What book have you read this year that you could not put down, and why?
I just finished The Martian by Andy Weir. The dialogue is so crisp and funny, and the plot just flies along in one suspense roll after another. That self-deprecating, resourceful type of hero gets me every time!
How do you mark your spot – folded page corner, bookmark, dollar bill, whatever is at hand?
When I read a paper book, I try to use a bookmark, but I’ll use coupons or something if a bookmark isn’t handy. I never fold corners. Shudder! Nowadays I usually read on my iPad Kindle app, though. Keeps my place for me!
Whose debut novel impressed you more than you anticipated?
The Martian by Andy Weir. (See above question.) Can’t believe a science nerd wrote it on a first try.
When reading, what makes or breaks a story for you?
Character! Jo March (Little Women, Little Men, and Jo’s Boys). Tibby and Julian Day (Dawn’s Early Light). Alec Ramsay (The Black Stallion). Miles Vorkosigan (Shards of Honor). Mark Watney (The Martian). Ash Pelham-Martyn (The Far Pavilions).
What are some of your favourite CF reads from around 10 years ago, or further back?
Terri Blackstock’s Newpointe 911 series. Francine Rivers’s Mark of the Lion series. James Scott Bell’s early legal suspense work.
Some of Beth’s favourite novels
Snack/drink of choice while reading?
Even as we speak, I am sitting in my favorite local coffee shop, Carpe Diem, sipping Kahlua-and-Cream-flavored coffee and eating a “Glorious Morning” muffin—which is sort of a German-chocolate carrot cake invented by the onsite baker. That is my favorite snack and drink for any activity—reading, email, research, writing, answering interview questions….
What book cover has really caught your eye?
My publisher, Revell, is brilliant with book covers. Laura Frantz’s covers are so gorgeous—all of them.
Which author makes it easy to turn off your internal editor?
I tell you, that is not an easy thing to do! There are very few authors for whom I will plunk down hard, cold cash in a bookstore, but Lois McMaster Bujold’s writing is like a drug. The last book of hers I read was Captain Vorpatril’s Alliance—actually that’s a terrible title, but what a funny, engaging story. The hero, Ivan Vorpatril, had been a secondary character for the thirteen previous books in the series, and he finally got his own story! Deft humor in a serious story is very hard to pull off, and I’ve been studying Ms. Bujold’s style for years, trying to figure out how she does it. Still scratching my head.
What book do you wish you had written? Why?
I dunno, Rel, I can’t quite answer that question, because every author has something unique to communicate. You can tell from the above questions and answers that there are some books I deeply admire, for a lot of reasons that are all over the map. I suppose if there’s one book that inspired the books I’m currently writing, that would be Dawn’s Early Light by Elswyth Thane. What grabbed me about it (and still does) is its deep understanding of American history and the culture of Williamsburg, Virginia; its patriotic and heroic, yet somehow everyday main characters; its celebration of family and the love and commitment between a man and a woman; the brilliant dialogue and prose. I don’t wish I’d written that book, but I’m very glad someone else did!

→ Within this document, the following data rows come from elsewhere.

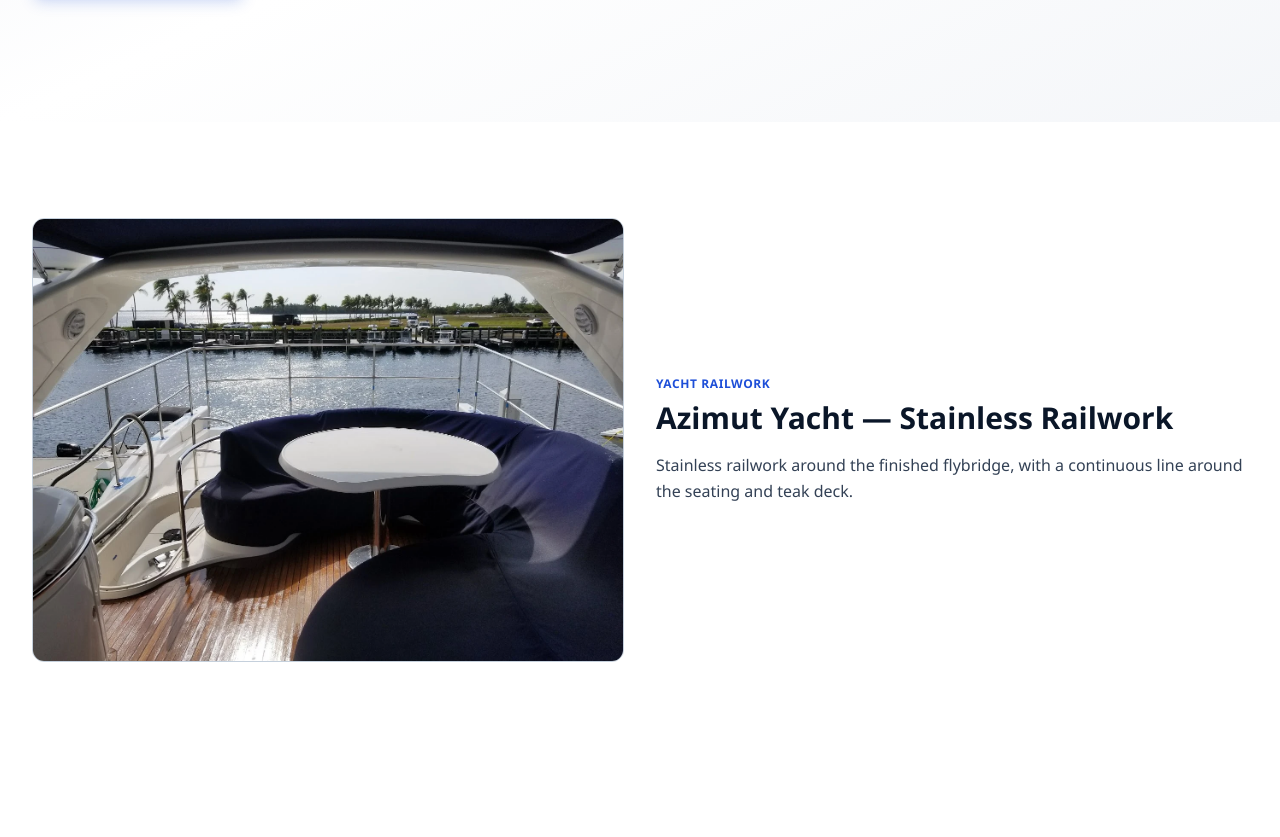
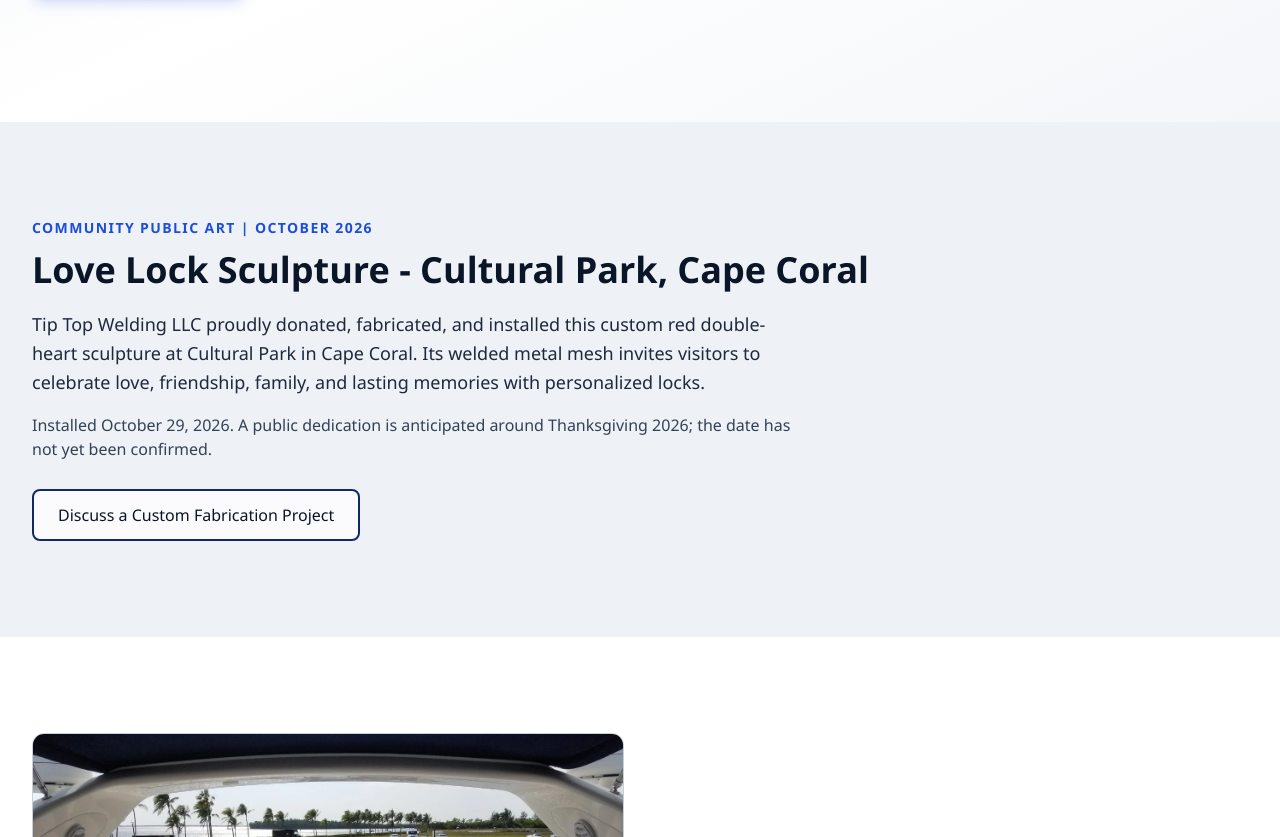
Before and after one commit to RyanMCoburn/tip-top-welding-website, a React (Vite) app: page /projects in a window 1280 px wide. Shown: the part 540-1377 px from the top of the page. Built offline with nearby package versions, Linux system fonts and the light colour scheme.

Commit message:
Feature donated Cultural Park Love Lock sculpture on projects page

```diff
--- a/src/pages/projects.tsx
+++ b/src/pages/projects.tsx
@@ -50,6 +50,25 @@ export default function Projects() {
             <CTAButton href={CONTACT.sms} variant="outline" size="lg">
               {CTAS.secondary}
             </CTAButton>
+          </div>
+        </div>
+      </section>
+
+      <section id="love-lock-sculpture" className="section-space bg-navy-950">
+        <div className="mx-auto max-w-7xl px-4 md:px-6 lg:px-8">
+          <p className="text-sm font-semibold uppercase tracking-widest text-accent">Community Public Art | October 2026</p>
+          <h2 className="mt-3 text-3xl font-bold text-white md:text-4xl">Love Lock Sculpture - Cultural Park, Cape Coral</h2>
+          <p className="mt-5 max-w-3xl text-lg leading-relaxed text-steel-300">
+            Tip Top Welding LLC proudly donated, fabricated, and installed this custom red double-heart sculpture
+            at Cultural Park in Cape Coral. Its welded metal mesh invites visitors to celebrate love,
+            friendship, family, and lasting memories with personalized locks.
+          </p>
+          <p className="mt-4 max-w-3xl text-steel-400">
+            Installed October 29, 2026. A public dedication is anticipated around Thanksgiving 2026;
+            the date has not yet been confirmed.
+          </p>
+          <div className="mt-7">
+            <CTAButton to="/contact#quote-form" variant="outline">Discuss a Custom Fabrication Project</CTAButton>
           </div>
         </div>
       </section>
```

Thanks, dear Beth!
Be sure to discover Beth’s latest historical romance…
Fiona Lanier is the only woman in the tiny Gulf Coast settlement of Navy Cove. While her shipbuilding family races to fill the demand for American ships brought by the War of 1812, Fiona tries to rescue her brother who was forced into service by the British Navy.
Lieutenant Charlie Kincaid has been undercover for six months, obtaining information vital to the planned British invasion of New Orleans. When a summer storm south of Mobile Bay wrecks his ship and scatters the crew, Charlie suffers a head injury, ultimately collapsing in the arms of a beautiful mermaid who seems eerily familiar. As Charlie’s memory returns in agonizing jags and crashes, he and Fiona discover that falling in love may be as inevitable as the tide. But when political loyalties begin to collide, they’ll each have to decide where their true heart lies.